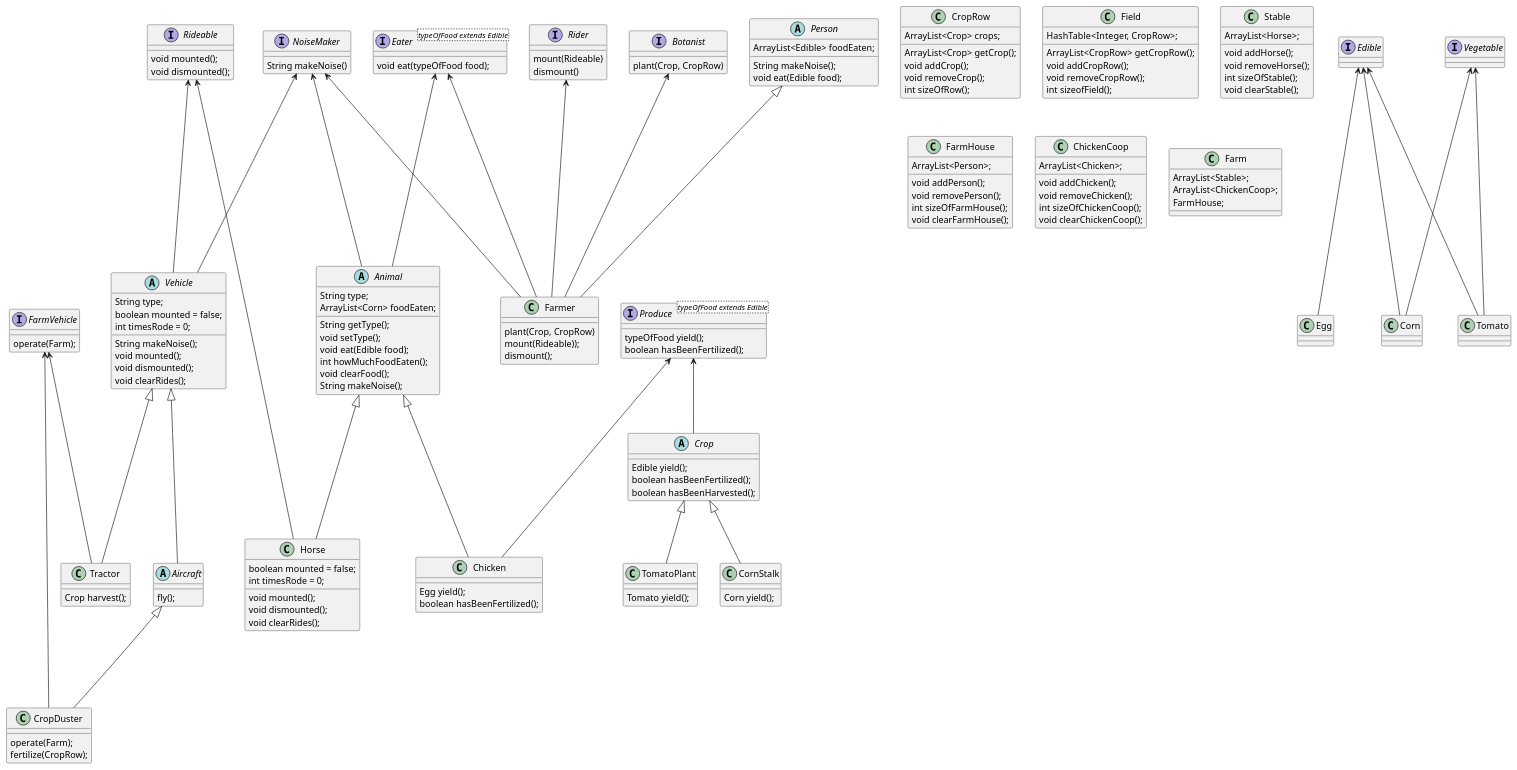
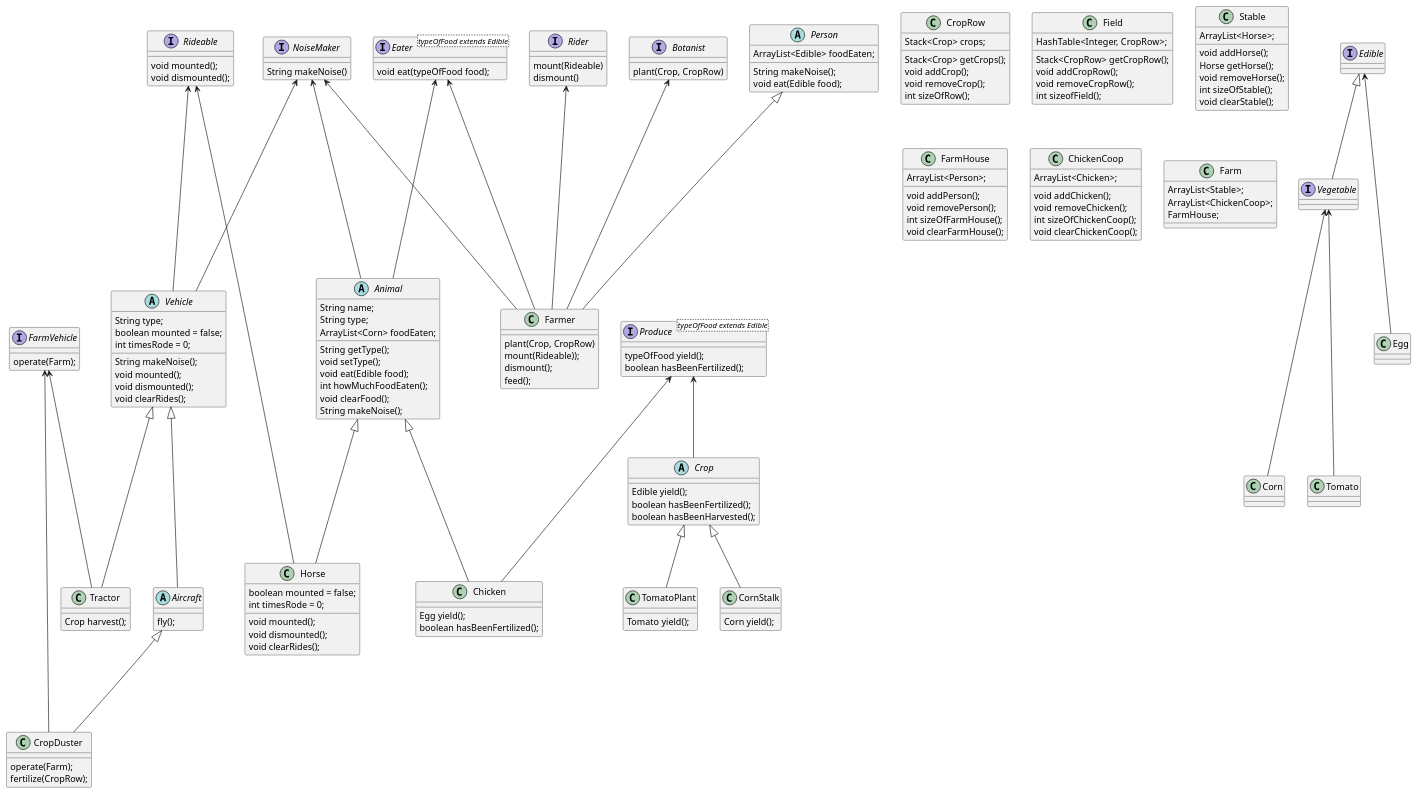
The diagram in FroliansFarmUML.puml (xyuan04/Maven.FarmerFroilan), drawn with PlantUML before and after one commit. The commit also changed 27 other files, not shown here.

```diff
--- a/FroliansFarmUML.puml
+++ b/FroliansFarmUML.puml
@@ -1,6 +1,7 @@
 @startuml
 
 abstract class Animal {
+String name;
 String type;
 ArrayList<Corn> foodEaten;
 
@@ -77,9 +78,9 @@
 }
 
 class CropRow {
-ArrayList<Crop> crops;
+Stack<Crop> crops;
 
-ArrayList<Crop> getCrop();
+Stack<Crop> getCrops();
 void addCrop();
 void removeCrop();
 int sizeOfRow();
@@ -88,7 +89,7 @@
 class Field {
 HashTable<Integer, CropRow>;
 
-ArrayList<CropRow> getCropRow();
+Stack<CropRow> getCropRow();
 void addCropRow();
 void removeCropRow();
 int sizeofField();
@@ -133,12 +134,14 @@
 plant(Crop, CropRow)
 mount(Rideable));
 dismount();
+feed();
 }
 
 class Stable {
 ArrayList<Horse>;
 
 void addHorse();
+Horse getHorse();
 void removeHorse();
 int sizeOfStable();
 void clearStable();
@@ -194,8 +197,6 @@
 Aircraft <|--- CropDuster
 
 Edible <--- Egg
-Edible <--- Tomato
-Edible <--- Corn
 
 Produce <-- Crop
 
@@ -209,6 +210,8 @@
 Rider <--- Farmer
 Botanist <--- Farmer
 
+Edible <|-- Vegetable
+
 Vegetable <--- Corn
 Vegetable <--- Tomato
 
```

++++++++++++++++++++

▶ **What is required**
Please reproduce the whole listing exactly; the pictures stay out.

▶ **Solution**
The diagram in FroliansFarmUML.puml (xyuan04/Maven.FarmerFroilan), drawn with PlantUML before and after one commit. The commit also changed 27 other files, not shown here.

```diff
--- a/FroliansFarmUML.puml
+++ b/FroliansFarmUML.puml
@@ -1,6 +1,7 @@
 @startuml
 
 abstract class Animal {
+String name;
 String type;
 ArrayList<Corn> foodEaten;
 
@@ -77,9 +78,9 @@
 }
 
 class CropRow {
-ArrayList<Crop> crops;
+Stack<Crop> crops;
 
-ArrayList<Crop> getCrop();
+Stack<Crop> getCrops();
 void addCrop();
 void removeCrop();
 int sizeOfRow();
@@ -88,7 +89,7 @@
 class Field {
 HashTable<Integer, CropRow>;
 
-ArrayList<CropRow> getCropRow();
+Stack<CropRow> getCropRow();
 void addCropRow();
 void removeCropRow();
 int sizeofField();
@@ -133,12 +134,14 @@
 plant(Crop, CropRow)
 mount(Rideable));
 dismount();
+feed();
 }
 
 class Stable {
 ArrayList<Horse>;
 
 void addHorse();
+Horse getHorse();
 void removeHorse();
 int sizeOfStable();
 void clearStable();
@@ -194,8 +197,6 @@
 Aircraft <|--- CropDuster
 
 Edible <--- Egg
-Edible <--- Tomato
-Edible <--- Corn
 
 Produce <-- Crop
 
@@ -209,6 +210,8 @@
 Rider <--- Farmer
 Botanist <--- Farmer
 
+Edible <|-- Vegetable
+
 Vegetable <--- Corn
 Vegetable <--- Tomato
 
```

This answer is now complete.